  • Instagram: Upload a photo of your DPS with the hashtag #tinkersketch. My username is tinkerlab, in case you’d like to follow me
  • Google+: Upload your DPS photo to your own page. Tag me @rachelle doorley  and/or @tinkerlab. Add the hashtag #tinkersketch
  • Twitter: Add the hashtag #tinkersketch

How Climbing Trees Builds Creative Thinking

Have you ever climbed a tree? Do your kids like climbing trees?

This has never been high on my list, even back in the nursery school days, but my 3 year old N has climbing in her soul and will climb just about anything: rock climbing walls, trees, jungle gyms, furniture, fences, etc. She seems to gravitate especially to trees that offer a challenging climb, and I like it because it gets us out into the fresh air and builds strong minds and bodies.

I love good ol’ fashioned play like this, and thought we could all use a visual reminder of how important free-range outdoor play is for kids.

outdoor play kids

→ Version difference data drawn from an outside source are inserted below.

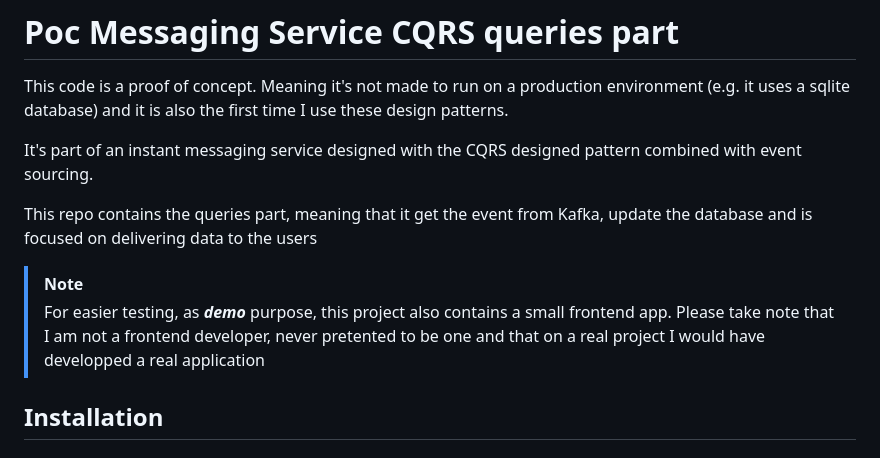
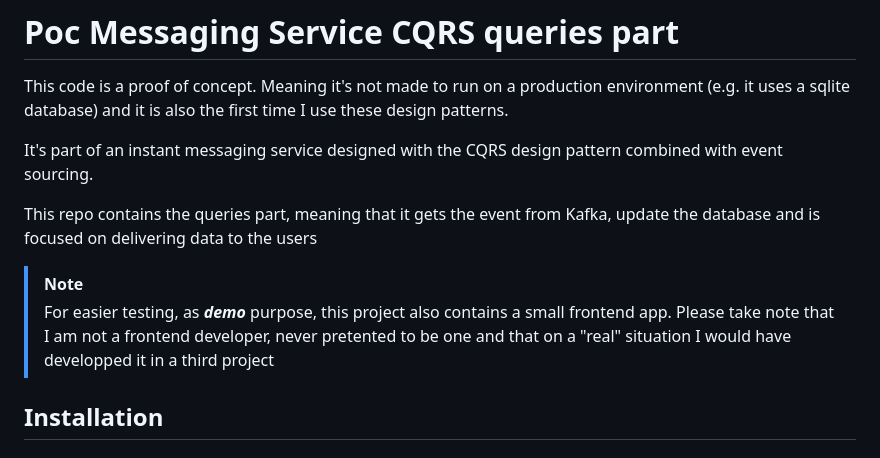
Before and after one commit to BastienLBCH/poc-messaging-service-queries, a Markdown page: README.md, the part around the change. Rendered like a GitHub page.

```diff
--- a/README.md
+++ b/README.md
@@ -3,14 +3,14 @@ This code is a proof of concept.
 Meaning it's not made to run on a production environment (e.g. it uses a sqlite database)
 and it is also the first time I use these design patterns.
 
-It's part of an instant messaging service designed with the CQRS designed pattern combined with event sourcing.
+It's part of an instant messaging service designed with the CQRS design pattern combined with event sourcing.
 
-This repo contains the queries part, meaning that it get the event from Kafka, update the database and is focused on
+This repo contains the queries part, meaning that it gets the event from Kafka, update the database and is focused on
 delivering data to the users
 
 > [!NOTE]
 > For easier testing, as ***demo*** purpose, this project also contains a small frontend app.
-> Please take note that I am not a frontend developer, never pretented to be one and that on a real project I would have developped a real application
+> Please take note that I am not a frontend developer, never pretented to be one and that on a "real" situation I would have developped it in a third project
 
 
 ## Installation
```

The spirit of play is at the heart of imagination, creativity, and innovation. In playful environments, we’re prone to divergent thinking (generating numerous ideas about a topic) and are more inclined to push the limits of what’s possible into the impossible.

Climbing trees may not seem like highly cognitive work, but let’s take a look at what might be involved…

tree climbing kids

First of all, you have to map your idea (a will to climb a tree) with your reality (how will you climb that tree?). And then you have to send signals from your mind to your body to problem solve the execution. Our neighbor’s poor flowers were pelted by too many little climbers who have deemed this the most climbable neighborhood tree, so you might also have to navigate around the mini-flower-shielding fence that’s now in your way.

You might have to make room for a friend, which can build emotional intelligence and help develop spatial reasoning.

You might not yet be ready to climb a tree, but you’re building your confidence by climbing things that are within the zone of proximal development. Go you!

tree climbing kid

And when you reach that branch that always eluded you, the feeling of pride is beyond belief. You’ve accomplished something that only you could accomplish. You’ve tested your strength and your limits, and proven to yourself that you can achieve what you set your mind to.

I always watch my children closely and offer a lot of support when they first take on new physical challenges, but since my goal is to empower them I will step back once I get the cue that they’re comfortable without my assistance. I was talking with a friend today about free-range parenting (maybe you’ve heard of this movement?) and I follow this parenting philosophy to a great extent. I’m very involved in my childrens’ lives and everyday experiences, offer them a great deal of compassion and emotional support, but I’m raising them to be confident, independent thinkers who can make decisions for themselves without a lot of supervision.

I’ve partnered withGoGo squeeZ, the first squeezable, re-sealable, no-mess, 100% fruit, no-sugar added apple­sauce based snack for kids in the U.S, as a Playbassador, which means that I have more reasons to share fun outdoor activities that celebrate play and creativity. All opinions in this post are my own.

GoGo squeeZ believes in the simple mantra of “always play” and is putting this belief to work through the “Pass the Play” campaign with the goal of bringing the simple joy of play to those who need it most across the country.